Go through the data and copy each line where the string "tqdm" appears.

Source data
= Beginning of Section =
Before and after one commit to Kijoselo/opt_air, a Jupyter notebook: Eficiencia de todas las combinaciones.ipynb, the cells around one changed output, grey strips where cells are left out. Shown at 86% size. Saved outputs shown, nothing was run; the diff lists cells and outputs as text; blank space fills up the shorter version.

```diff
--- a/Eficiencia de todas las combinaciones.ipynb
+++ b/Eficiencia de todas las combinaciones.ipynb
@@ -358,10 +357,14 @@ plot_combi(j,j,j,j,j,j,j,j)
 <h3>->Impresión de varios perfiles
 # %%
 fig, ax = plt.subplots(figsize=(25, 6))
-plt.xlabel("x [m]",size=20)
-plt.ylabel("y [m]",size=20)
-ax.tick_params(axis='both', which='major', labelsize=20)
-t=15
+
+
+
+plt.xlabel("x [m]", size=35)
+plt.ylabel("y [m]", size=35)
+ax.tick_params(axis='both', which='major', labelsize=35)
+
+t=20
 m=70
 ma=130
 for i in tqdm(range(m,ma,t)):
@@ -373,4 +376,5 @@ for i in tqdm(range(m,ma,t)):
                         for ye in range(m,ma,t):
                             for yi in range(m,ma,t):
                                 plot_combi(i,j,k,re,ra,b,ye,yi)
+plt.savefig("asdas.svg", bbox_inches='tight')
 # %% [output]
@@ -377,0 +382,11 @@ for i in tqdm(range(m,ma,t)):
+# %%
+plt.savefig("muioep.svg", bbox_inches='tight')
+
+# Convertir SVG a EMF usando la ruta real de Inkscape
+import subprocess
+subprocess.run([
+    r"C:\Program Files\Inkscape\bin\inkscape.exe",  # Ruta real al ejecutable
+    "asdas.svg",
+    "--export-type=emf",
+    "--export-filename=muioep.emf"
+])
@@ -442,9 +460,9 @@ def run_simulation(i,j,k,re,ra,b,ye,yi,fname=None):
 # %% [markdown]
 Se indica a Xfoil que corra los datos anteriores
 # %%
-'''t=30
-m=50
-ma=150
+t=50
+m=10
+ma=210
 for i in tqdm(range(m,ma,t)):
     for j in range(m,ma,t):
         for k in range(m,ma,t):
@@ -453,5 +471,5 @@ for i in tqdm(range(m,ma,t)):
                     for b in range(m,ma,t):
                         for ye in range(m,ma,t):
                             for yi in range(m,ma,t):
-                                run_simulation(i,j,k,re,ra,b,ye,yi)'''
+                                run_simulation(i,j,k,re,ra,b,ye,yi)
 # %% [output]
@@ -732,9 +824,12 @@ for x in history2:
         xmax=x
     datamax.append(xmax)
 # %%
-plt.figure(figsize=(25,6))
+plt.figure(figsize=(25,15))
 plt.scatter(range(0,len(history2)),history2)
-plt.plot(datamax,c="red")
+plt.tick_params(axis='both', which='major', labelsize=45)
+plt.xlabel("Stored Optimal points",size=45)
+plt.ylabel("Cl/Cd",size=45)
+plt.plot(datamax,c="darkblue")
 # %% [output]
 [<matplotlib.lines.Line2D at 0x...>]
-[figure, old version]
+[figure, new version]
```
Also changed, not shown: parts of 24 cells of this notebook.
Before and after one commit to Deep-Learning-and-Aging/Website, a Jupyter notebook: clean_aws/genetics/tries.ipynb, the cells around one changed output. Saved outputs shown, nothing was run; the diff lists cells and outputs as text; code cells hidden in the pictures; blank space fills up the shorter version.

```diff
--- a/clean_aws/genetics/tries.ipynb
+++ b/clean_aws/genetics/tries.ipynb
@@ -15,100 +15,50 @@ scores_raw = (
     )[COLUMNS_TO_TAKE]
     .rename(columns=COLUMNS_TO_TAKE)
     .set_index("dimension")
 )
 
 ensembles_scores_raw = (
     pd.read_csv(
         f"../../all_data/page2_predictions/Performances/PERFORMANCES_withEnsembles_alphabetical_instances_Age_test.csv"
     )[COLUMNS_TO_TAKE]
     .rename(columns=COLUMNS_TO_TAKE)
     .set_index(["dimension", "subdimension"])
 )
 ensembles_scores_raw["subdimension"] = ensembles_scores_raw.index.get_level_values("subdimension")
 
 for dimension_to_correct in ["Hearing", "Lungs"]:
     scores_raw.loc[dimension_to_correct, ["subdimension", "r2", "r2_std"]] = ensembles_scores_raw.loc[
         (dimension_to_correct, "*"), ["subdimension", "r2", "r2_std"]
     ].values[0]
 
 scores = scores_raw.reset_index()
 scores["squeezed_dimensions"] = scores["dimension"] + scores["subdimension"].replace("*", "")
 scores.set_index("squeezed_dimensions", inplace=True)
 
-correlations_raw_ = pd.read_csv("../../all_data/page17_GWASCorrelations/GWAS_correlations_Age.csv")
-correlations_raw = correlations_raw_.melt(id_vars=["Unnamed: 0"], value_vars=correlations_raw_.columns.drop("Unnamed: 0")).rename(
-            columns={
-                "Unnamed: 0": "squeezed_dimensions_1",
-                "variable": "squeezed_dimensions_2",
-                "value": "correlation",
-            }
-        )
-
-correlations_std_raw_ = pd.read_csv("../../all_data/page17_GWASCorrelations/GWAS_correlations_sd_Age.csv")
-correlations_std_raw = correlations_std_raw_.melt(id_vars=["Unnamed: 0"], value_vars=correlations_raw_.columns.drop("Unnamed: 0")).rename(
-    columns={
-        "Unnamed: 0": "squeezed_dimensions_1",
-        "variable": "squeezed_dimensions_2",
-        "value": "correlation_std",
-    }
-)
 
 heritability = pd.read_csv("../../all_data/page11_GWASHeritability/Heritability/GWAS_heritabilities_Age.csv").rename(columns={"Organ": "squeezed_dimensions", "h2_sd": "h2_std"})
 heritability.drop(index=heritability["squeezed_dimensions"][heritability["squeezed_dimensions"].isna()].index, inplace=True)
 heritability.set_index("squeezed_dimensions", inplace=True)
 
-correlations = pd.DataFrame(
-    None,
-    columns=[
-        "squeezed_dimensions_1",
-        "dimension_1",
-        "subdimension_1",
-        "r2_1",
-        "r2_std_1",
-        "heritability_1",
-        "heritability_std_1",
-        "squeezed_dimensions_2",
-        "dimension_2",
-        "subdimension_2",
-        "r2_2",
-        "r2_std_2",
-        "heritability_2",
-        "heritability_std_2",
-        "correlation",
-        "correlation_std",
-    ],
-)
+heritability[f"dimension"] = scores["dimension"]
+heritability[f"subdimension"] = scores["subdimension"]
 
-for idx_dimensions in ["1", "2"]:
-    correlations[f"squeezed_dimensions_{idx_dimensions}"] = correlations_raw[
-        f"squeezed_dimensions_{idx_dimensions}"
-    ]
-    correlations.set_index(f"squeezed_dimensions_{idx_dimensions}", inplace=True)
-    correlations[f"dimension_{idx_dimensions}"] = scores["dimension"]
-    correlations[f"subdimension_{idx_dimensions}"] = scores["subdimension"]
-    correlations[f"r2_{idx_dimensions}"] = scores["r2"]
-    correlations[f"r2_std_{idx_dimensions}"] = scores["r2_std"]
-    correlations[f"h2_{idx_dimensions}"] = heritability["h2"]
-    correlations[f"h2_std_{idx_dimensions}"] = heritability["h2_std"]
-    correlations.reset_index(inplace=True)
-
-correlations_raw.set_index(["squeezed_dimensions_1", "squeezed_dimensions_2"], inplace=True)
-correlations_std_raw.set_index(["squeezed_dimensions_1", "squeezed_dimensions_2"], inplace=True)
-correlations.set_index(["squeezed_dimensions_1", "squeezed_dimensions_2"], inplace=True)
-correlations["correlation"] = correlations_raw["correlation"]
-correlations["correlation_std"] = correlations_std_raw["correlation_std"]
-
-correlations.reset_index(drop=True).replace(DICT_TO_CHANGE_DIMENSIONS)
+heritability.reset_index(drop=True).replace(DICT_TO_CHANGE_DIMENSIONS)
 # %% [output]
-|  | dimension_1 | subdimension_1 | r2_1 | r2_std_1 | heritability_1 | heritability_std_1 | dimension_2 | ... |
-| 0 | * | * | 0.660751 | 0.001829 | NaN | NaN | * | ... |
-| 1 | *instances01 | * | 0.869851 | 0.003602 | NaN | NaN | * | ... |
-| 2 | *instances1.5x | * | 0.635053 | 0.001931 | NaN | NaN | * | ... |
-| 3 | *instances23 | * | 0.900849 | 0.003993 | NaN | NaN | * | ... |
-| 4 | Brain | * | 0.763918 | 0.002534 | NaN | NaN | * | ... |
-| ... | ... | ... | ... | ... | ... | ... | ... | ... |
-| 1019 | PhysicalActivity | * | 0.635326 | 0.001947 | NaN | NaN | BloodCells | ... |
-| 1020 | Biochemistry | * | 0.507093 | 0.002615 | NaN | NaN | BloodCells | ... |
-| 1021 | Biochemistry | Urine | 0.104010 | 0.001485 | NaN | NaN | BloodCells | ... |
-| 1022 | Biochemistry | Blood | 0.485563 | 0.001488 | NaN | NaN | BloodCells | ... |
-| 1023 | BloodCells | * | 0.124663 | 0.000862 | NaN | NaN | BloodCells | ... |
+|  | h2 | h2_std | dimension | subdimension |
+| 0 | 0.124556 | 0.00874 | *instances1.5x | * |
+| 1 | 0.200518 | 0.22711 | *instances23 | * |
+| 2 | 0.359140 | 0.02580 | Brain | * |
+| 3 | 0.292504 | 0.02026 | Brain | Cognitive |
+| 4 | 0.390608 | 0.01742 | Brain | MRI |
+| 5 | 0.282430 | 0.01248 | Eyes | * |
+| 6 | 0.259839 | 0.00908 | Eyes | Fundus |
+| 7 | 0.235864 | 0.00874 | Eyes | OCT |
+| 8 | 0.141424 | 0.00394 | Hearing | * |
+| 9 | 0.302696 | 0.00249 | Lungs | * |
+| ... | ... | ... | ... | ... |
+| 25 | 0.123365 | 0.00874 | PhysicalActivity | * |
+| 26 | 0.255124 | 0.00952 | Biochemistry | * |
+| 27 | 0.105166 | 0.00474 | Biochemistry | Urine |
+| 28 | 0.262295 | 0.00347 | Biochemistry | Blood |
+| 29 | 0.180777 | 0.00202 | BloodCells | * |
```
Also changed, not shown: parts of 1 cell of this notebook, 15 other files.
= End of Section =
Result for this exercise:
 for i in tqdm(range(m,ma,t)):
@@ -373,4 +376,5 @@ for i in tqdm(range(m,ma,t)):
@@ -377,0 +382,11 @@ for i in tqdm(range(m,ma,t)):
 for i in tqdm(range(m,ma,t)):
@@ -453,5 +471,5 @@ for i in tqdm(range(m,ma,t)):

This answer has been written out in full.